Atlanta Public Schools Superintendent Erroll B. Davis Jr. on Friday posted nearly two dozen "guiding principles" he is considering in developing a final plan for redistricting.
The principles are preliminary, he said in a letter to district parents posted on the APS website.
"I want to emphsize what I am releasing today is where my thinking is at the moment," Davis wrote in his letter. "These guiding principles will change based on your further input on the next two scenarios, and as I collect more information from others."
Davis said that he shared the principles with demographers who developed a first set of four options for APS redistricting and are now developing two proposals based on community input. But, Davis stressed the demographers are under no obligation to use the guidelines in developing the next two proposals.
The guidelines are broken into three sets of priorities.
In his first priority, Davis said he wants children in a neighborhood going to the same school cluster.
For example, in East Atlanta Patch, half of the East Lake neighborhood is zoned for the Grady High School cluster, with the other half zoned for Jackson High School.
It's not clear how much they will be incorporated in the two proposals the demographers present at the end of the month, but some of them would please parents in some neighborhoods in the Patch; others, not so much.
Here are Davis' guidelines in order of priority:
- Propose boundaries that will be functional for 10 years based on forecasted enrollment.
- Attempt to assign students to schools located closest to their homes. Allow K-8 students to walk where possible. The proximity of ES’s to MS’s should be maximized.
- Attempt to maximize/keep the school feeder concept intact. No more split feeders. Clusters only.
- When evaluating consolidation/closure scenarios and determining which facilities should be retained vs. closed, consideration should be given to minimizing disruption to established educational programming (retain existing IB programs, magnet schools, etc.)
- Ensure student safety and transportation efficiency by using major highway corridors and geographic features as zone boundaries. Give weight to traffic patterns, energy efficiency, etc. Consider time spent on buses.
- Assume North Atlanta High School capacity of 2400.
- Minimize impacts on areas that have been redistricted within the last three years.
- Recommend school consolidation/closures in areas where forecasted enrollment does not support multiple schools.
- Attempt to avoid splitting neighborhoods. (Neighborhood boundaries are determined by generally accepted definitions used by the City of Atlanta).
- Favor the retention of newer/larger facilities which have benefitted from recent capital investment in expansion or renovation.
- Retain more accessible, less congested school sites which have better transportation access and can accommodate future long-term expansion beyond the forecast period of this study.
- When consolidating, to the extent possible, avoid closing a high performing school to send children to a lower performing school.
- Don’t eliminate an International Baccalaureate school within an IB cluster.

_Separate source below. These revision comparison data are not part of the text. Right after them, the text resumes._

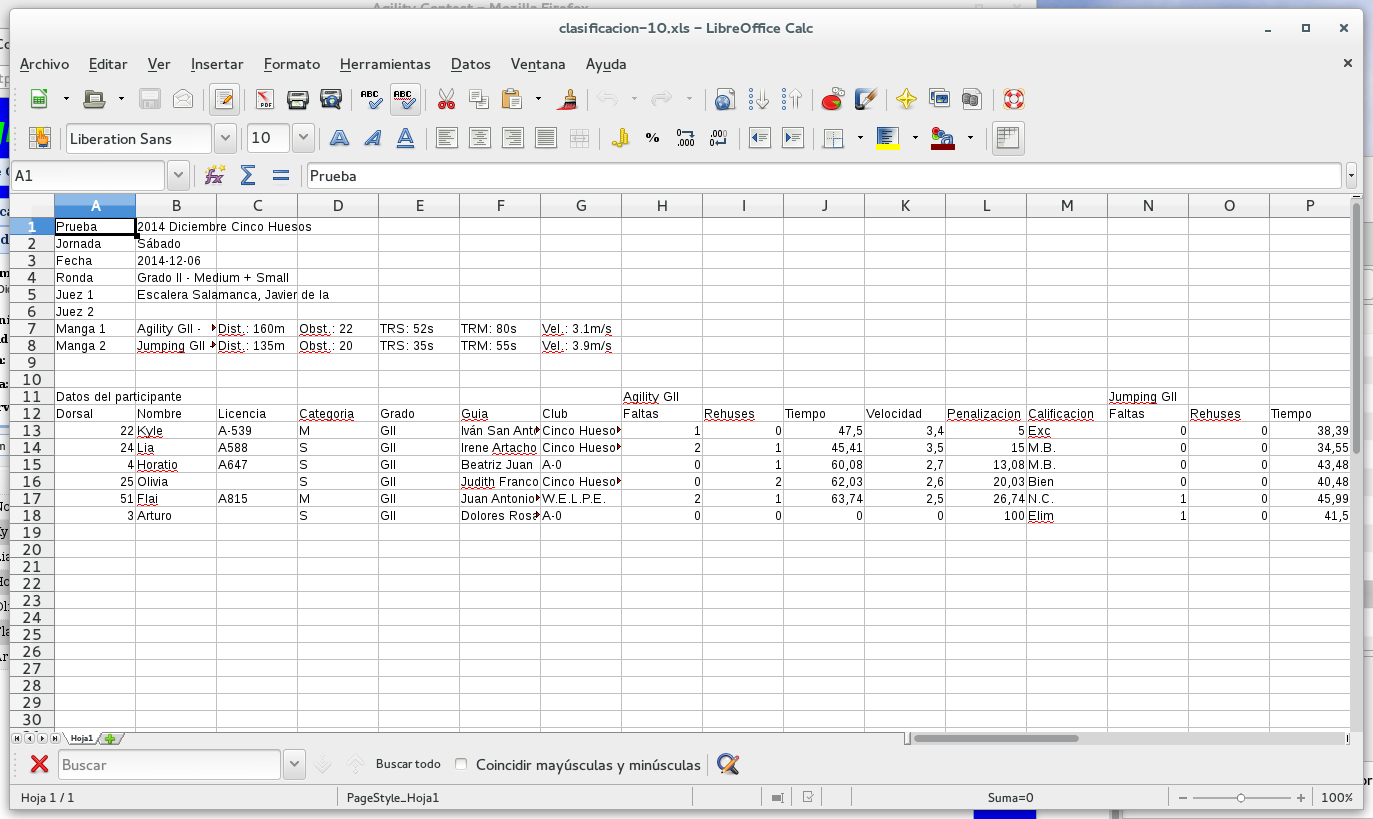
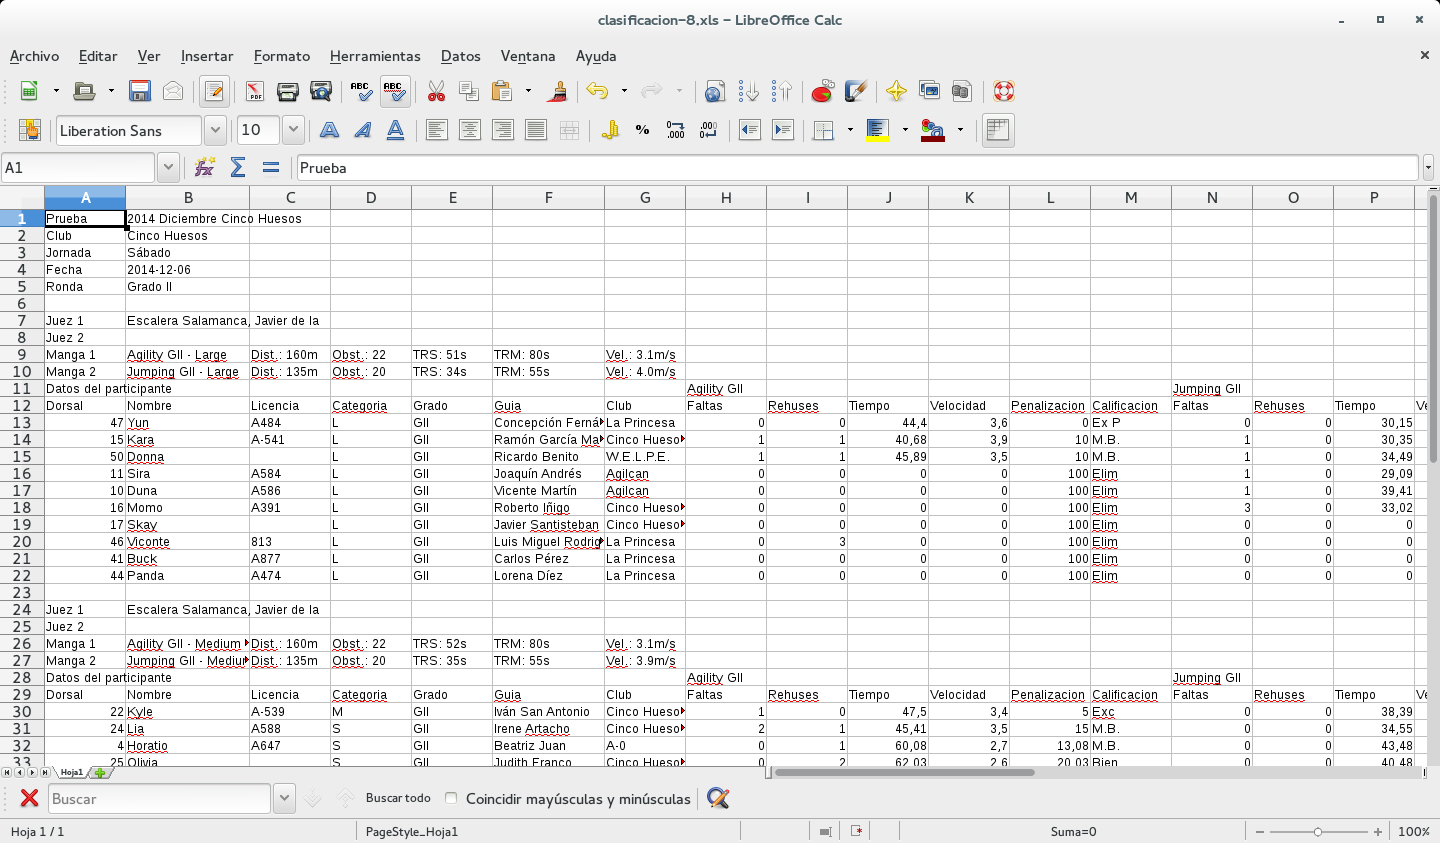
Excel export: integrate in a single sheet every mangas of same ronda

Changed region(s): [[0.0, 0.0, 1.0, 1.0]]

diff --git a/agility/server/pdf/print_clasificacion_excel.php b/agility/server/pdf/print_clasificacion_excel.php
@@ -38,34 +38,26 @@ require_once(__DIR__.'/../database/classes/Clasificaciones.php');
 
 class Excel {
 	protected $myLogger;
-	protected $club; // club organizador
-	protected $prueba; // datos de la prueba
-	protected $jornada; // datos de la jornada
-	protected $manga1; // datos de la manga
-	protected $manga2;
-	protected $resultados;
-	protected $trs1;
-	protected $trs2;
-	protected $categoria;
+	protected $dbobj;
+	protected $prueba;
+	protected $club;
+	protected $jornada;
+	protected $manga1;
+	protected $manga2; // in RSCE excel must allways exists (no single round)
 
 	 /** Constructor
 	 * @param {obj} $manga datos de la manga
 	 * @param {obj} $resultados resultados asociados a la manga/categoria pedidas
 	 * @throws Exception
 	 */
-	function __construct($prueba,$jornada,$mangas,$resultados,$mode) {
-		$this->myLogger= new Logger("PrintCommon");
-		$dbobj=new DBObject("print_clasificacion_excel");
-		$this->prueba=$dbobj->__getObject("Pruebas",$prueba);
-		$this->club=$dbobj->__getObject("Clubes",$this->prueba->Club); // club organizador
-		if ($jornada!=0) $this->jornada=$dbobj->__getObject("Jornadas",$jornada);
-		else $this->jornada=null;
-		$this->manga1=$dbobj->__getObject("Mangas",$mangas[0]);
-		$this->manga2=$dbobj->__getObject("Mangas",$mangas[1]);
-		$this->resultados=$resultados['rows'];
-		$this->trs1=$resultados['trs1'];
-		$this->trs2=$resultados['trs2'];
-		$this->categoria = Mangas::$manga_modes[$mode][0];
+	function __construct($prueba,$jornada,$mangas) {
+		$this->myLogger= new Logger("PrintExcel");
+		$this->dbobj=new DBObject("print_clasificacion_excel");
+		$this->prueba	=$this->dbobj->__getObject("Pruebas",$prueba);
+		$this->club		=$this->dbobj->__getObject("Clubes",$this->prueba->Club); // club organizador
+		$this->jornada	=$this->dbobj->__getObject("Jornadas",$jornada);
+		$this->manga1	=$this->dbobj->__getObject("Mangas",$mangas[0]);
+		$this->manga2	=$this->dbobj->__getObject("Mangas",$mangas[1]);
 	}
 	
 	// This one makes the beginning of the xls file
@@ -95,49 +87,58 @@ class Excel {
 		return;
 	}
 	
-	function write_datosMangas() {
+	function write_pageHeader($prueba,$jornada,$mangas) {
+		$ronda=Mangas::$tipo_manga[$this->manga1->Tipo][4]; // la misma que la manga 2
+		// starts at 0
+		$this->xlsLabel(0,0,"Prueba");
+		$this->xlsLabel(0,1,iconv( "UTF-8", "ISO-8859-1",$this->prueba->Nombre));
+		$this->xlsLabel(1,0,"Club");
+		$this->xlsLabel(1,1,iconv( "UTF-8", "ISO-8859-1",$this->club->Nombre));
+		$this->xlsLabel(2,0,"Jornada");
+		$this->xlsLabel(2,1,iconv( "UTF-8", "ISO-8859-1",$this->jornada->Nombre));
+		$this->xlsLabel(3,0,"Fecha");
+		$this->xlsLabel(3,1,$this->jornada->Fecha);
+		$this->xlsLabel(4,0,"Ronda");
+		$this->xlsLabel(4,1, iconv("UTF-8", "ISO-8859-1",$ronda));
+		return 5;
+	}
+	
+	function write_datosMangas($result,$row, $mode) {
 		$jobj=new Jueces("print_Clasificaciones");
 		$juez1=$jobj->selectByID($this->manga1->Juez1);
 		$juez2=$jobj->selectByID($this->manga1->Juez2);
 		$j1=$juez1['Nombre'];
 		$j2=$juez2['Nombre'];
-		$tm1=Mangas::$tipo_manga[$this->manga1->Tipo][3] . " - " . $this->categoria;
-		$tm2=Mangas::$tipo_manga[$this->manga2->Tipo][3] . " - " . $this->categoria;
-		$ronda=Mangas::$tipo_manga[$this->manga1->Tipo][4]; // la misma que la manga 2
+		$categoria = Mangas::$manga_modes[$mode][0];
+		$tm1=Mangas::$tipo_manga[$this->manga1->Tipo][3] . " - " . $categoria;
+		$tm2=Mangas::$tipo_manga[$this->manga2->Tipo][3] . " - " . $categoria;
 		
-		$this->xlsLabel(0,0,"Prueba");
-			$this->xlsLabel(0,1,iconv( "UTF-8", "ISO-8859-1",$this->prueba->Nombre));
-		$this->xlsLabel(1,0,"Jornada");
-			$this->xlsLabel(1,1,iconv( "UTF-8", "ISO-8859-1",$this->jornada->Nombre));
-		$this->xlsLabel(2,0,"Fecha");
-			$this->xlsLabel(2,1,$this->jornada->Fecha);
-		$this->xlsLabel(3,0,"Ronda");
-			$this->xlsLabel(3,1, "$ronda - {$this->categoria}");
-		$this->xlsLabel(4,0,"Juez 1");
-			$this->xlsLabel(4,1,iconv( "UTF-8", "ISO-8859-1",($j1==="-- Sin asignar --")?"":$j1));
-		$this->xlsLabel(5,0,"Juez 2");
-			$this->xlsLabel(5,1,iconv( "UTF-8", "ISO-8859-1",($j2==="-- Sin asignar --")?"":$j2));
-		$this->xlsLabel(6,0,"Manga 1");
-			$trs=$this->trs1;
-			$this->xlsLabel(6,1,$tm1);
-			$this->xlsLabel(6,2,"Dist.: {$trs['dist']}m");
-			$this->xlsLabel(6,3,"Obst.: {$trs['obst']}");
-			$this->xlsLabel(6,4,"TRS: {$trs['trs']}s");
-			$this->xlsLabel(6,5,"TRM: {$trs['trm']}s");
-			$this->xlsLabel(6,6,"Vel.: {$trs['vel']}m/s");
-		$this->xlsLabel(7,0,"Manga 2");
-			$trs=$this->trs2;
-			$this->xlsLabel(7,1,$tm2);
-			$this->xlsLabel(7,2,"Dist.: {$trs['dist']}m");
-			$this->xlsLabel(7,3,"Obst.: {$trs['obst']}");
-			$this->xlsLabel(7,4,"TRS: {$trs['trs']}s");
-			$this->xlsLabel(7,5,"TRM: {$trs['trm']}s");
-			$this->xlsLabel(7,6,"Vel.: {$trs['vel']}m/s");
+		$this->xlsLabel($row,0,"Juez 1");
+			$this->xlsLabel($row,1,iconv( "UTF-8", "ISO-8859-1",($j1==="-- Sin asignar --")?"":$j1));
+		$this->xlsLabel($row+1,0,"Juez 2");
+			$this->xlsLabel($row+1,1,iconv( "UTF-8", "ISO-8859-1",($j2==="-- Sin asignar --")?"":$j2));
+		$this->xlsLabel($row+2,0,"Manga 1");
+			$trs=$result['trs1'];
+			$this->xlsLabel($row+2,1,$tm1);
+			$this->xlsLabel($row+2,2,"Dist.: {$trs['dist']}m");
+			$this->xlsLabel($row+2,3,"Obst.: {$trs['obst']}");
+			$this->xlsLabel($row+2,4,"TRS: {$trs['trs']}s");
+			$this->xlsLabel($row+2,5,"TRM: {$trs['trm']}s");
+			$this->xlsLabel($row+2,6,"Vel.: {$trs['vel']}m/s");
+		$this->xlsLabel($row+3,0,"Manga 2");
+			$trs=$result['trs2'];
+			$this->xlsLabel($row+3,1,$tm2);
+			$this->xlsLabel($row+3,2,"Dist.: {$trs['dist']}m");
+			$this->xlsLabel($row+3,3,"Obst.: {$trs['obst']}");
+			$this->xlsLabel($row+3,4,"TRS: {$trs['trs']}s");
+			$this->xlsLabel($row+3,5,"TRM: {$trs['trm']}s");
+			$this->xlsLabel($row+3,6,"Vel.: {$trs['vel']}m/s");
+		return $row+4;
 	}
 	
-	function write_TableHeader() {
+	function write_TableHeader($base) {
 		
-		$base=10; // primera cabecera
+		// primera cabecera
 		$tm1=Mangas::$tipo_manga[$this->manga1->Tipo][3];
 		$tm2=Mangas::$tipo_manga[$this->manga2->Tipo][3];
 		$this->xlsLabel($base,0,"Datos del participante");
@@ -145,7 +146,7 @@ class Excel {
 		$this->xlsLabel($base,13,$tm2);
 		$this->xlsLabel($base,19,"Clasificacion");
 		
-		$base=11; // segunda cabecera
+		$base++; // segunda cabecera
 		$this->xlsLabel($base,0,"Dorsal");
 		$this->xlsLabel($base,1,"Nombre");
 		$this->xlsLabel($base,2,"Licencia");
@@ -169,9 +170,10 @@ class Excel {
 		$this->xlsLabel($base,20,"Penalizacion");
 		$this->xlsLabel($base,21,"Calificacion");
 		$this->xlsLabel($base,22,"Puesto");
+		return $base+1;
 	}
 	
-	function write_TableCell($idx,$row) {
+	function write_TableCell($base,$row) {
 		
 		// fomateamos datos
 		$puesto= ($row['Penalizacion']>=200)? "-":"{$row['Puesto']}";
@@ -182,8 +184,6 @@ class Excel {
 		$v2= ($row['P2']>=200)?"-":number_format($row['V2'],1);
 		$t2= ($row['P2']>=200)?"-":number_format($row['T2'],2);
 		$p2=number_format($row['P2'],2);
-		
-		$base=$idx+12;
 
 		$this->xlsNumber($base,0,$row['Dorsal']);
 		$this->xlsLabel($base,1,iconv( "UTF-8", "ISO-8859-1",$row['Nombre']));
@@ -208,18 +208,18 @@ class Excel {
 		$this->xlsNumber($base,20,$penal);
 		$this->xlsLabel($base,21,$row['Calificacion']);
 		$this->xlsLabel($base,22,$puesto);
+		return $base+1;
 	}
 	
-	function composeTable() {
+	function composeTable($mangas,$result,$mode,$base) {
 		$this->myLogger->enter();
-		$rowcount=0;
-		$this->write_datosMangas();
-		$this->write_TableHeader();
-		foreach($this->resultados as $row) {
-			$this->write_TableCell($rowcount,$row);
-			$rowcount++;
+		$base= $this->write_datosMangas($result,$base,$mode);
+		$base=$this->write_TableHeader( $base);
+		foreach($result['rows'] as $item) {
+			$base=$this->write_TableCell($base,$item);
 		}
 		$this->myLogger->leave();
+		return $base;
 	}
 }
 
@@ -238,6 +238,7 @@ try {
 	$mangas[6]=http_request("Manga7","i",0);
 	$mangas[7]=http_request("Manga8","i",0);
 	$mangas[8]=http_request("Manga9","i",0); // mangas 3..9 are used in KO rondas
+	
 	$mode=http_request("Mode","i","0"); // 0:Large 1:Medium 2:Small 3:Medium+Small 4:Large+Medium+Small
 	$c= new Clasificaciones("print_etiquetas_pdf",$prueba,$jornada);
 	$result=$c->clasificacionFinal($rondas,$mangas,$mode);
@@ -251,9 +252,36 @@ try {
 	header("Content-Type: application/download");
 	header("Content-Disposition: attachment;filename=clasificacion.xls");
 	header("Content-Transfer-Encoding: binary ");
-	$excel = new Excel($prueba,$jornada,$mangas,$result,$mode);
+	
+	$excel=new Excel($prueba,$jornada,$mangas);
 	$excel->xlsBOF();
-	$excel->composeTable();
+	$base=$excel->write_PageHeader($prueba,$jornada,$mangas);
+	
+	// buscamos los recorridos asociados a la mangas
+	$dbobj=new DBObject("print_clasificacion");
+	$mng=$dbobj->__getObject("Mangas",$mangas[0]);
+	$c= new Clasificaciones("print_podium_pdf",$prueba,$jornada);
+	$result=array();
+	switch($mng->Recorrido) {
+		case 0: // recorridos separados large medium small
+			$r=$c->clasificacionFinal($rondas,$mangas,0);
+			$base= $excel->composeTable($mangas,$r,0,$base+1);
+			$r=$c->clasificacionFinal($rondas,$mangas,1);
+			$base = $excel->composeTable($mangas,$r,1,$base+1);
+			$r=$c->clasificacionFinal($rondas,$mangas,2);
+			$base = $excel->composeTable($mangas,$r,2,$base+1);
+			break;
+		case 1: // large / medium+small
+			$r=$c->clasificacionFinal($rondas,$mangas,0);
+			$base = $excel->composeTable($mangas,$r,0,$base+1);
+			$r=$c->clasificacionFinal($rondas,$mangas,3);
+			$base = $excel->composeTable($mangas,$r,3,$base+1);
+			break;
+		case 2: // recorrido conjunto large+medium+small
+			$r=$c->clasificacionFinal($rondas,$mangas,4);
+			$base = $excel->composeTable($mangas,$r,4,$base+1);
+			break;
+	}
 	$excel->xlsEOF();
 } catch (Exception $e) {
 	do_log($e->getMessage());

- Retain Elementary School splitting (K-3, 4-5) as a planning tool.
- Consider SPLOST funded school expansions as a planning tool.
- Be careful in moving students from high performing Elementary School’s to low performing Middle School’s.
- Balance current utilization of retained buildings to 80% to 90% of capacity.
- In at least one model, minimize the number of transfers across the board.
- Before closing a school, consider the robustness of its partner support.
- No K-8 schools planning until Board reviews/resolves policy issues.
- Eliminate the 9th Grade Academy as a stand alone facility.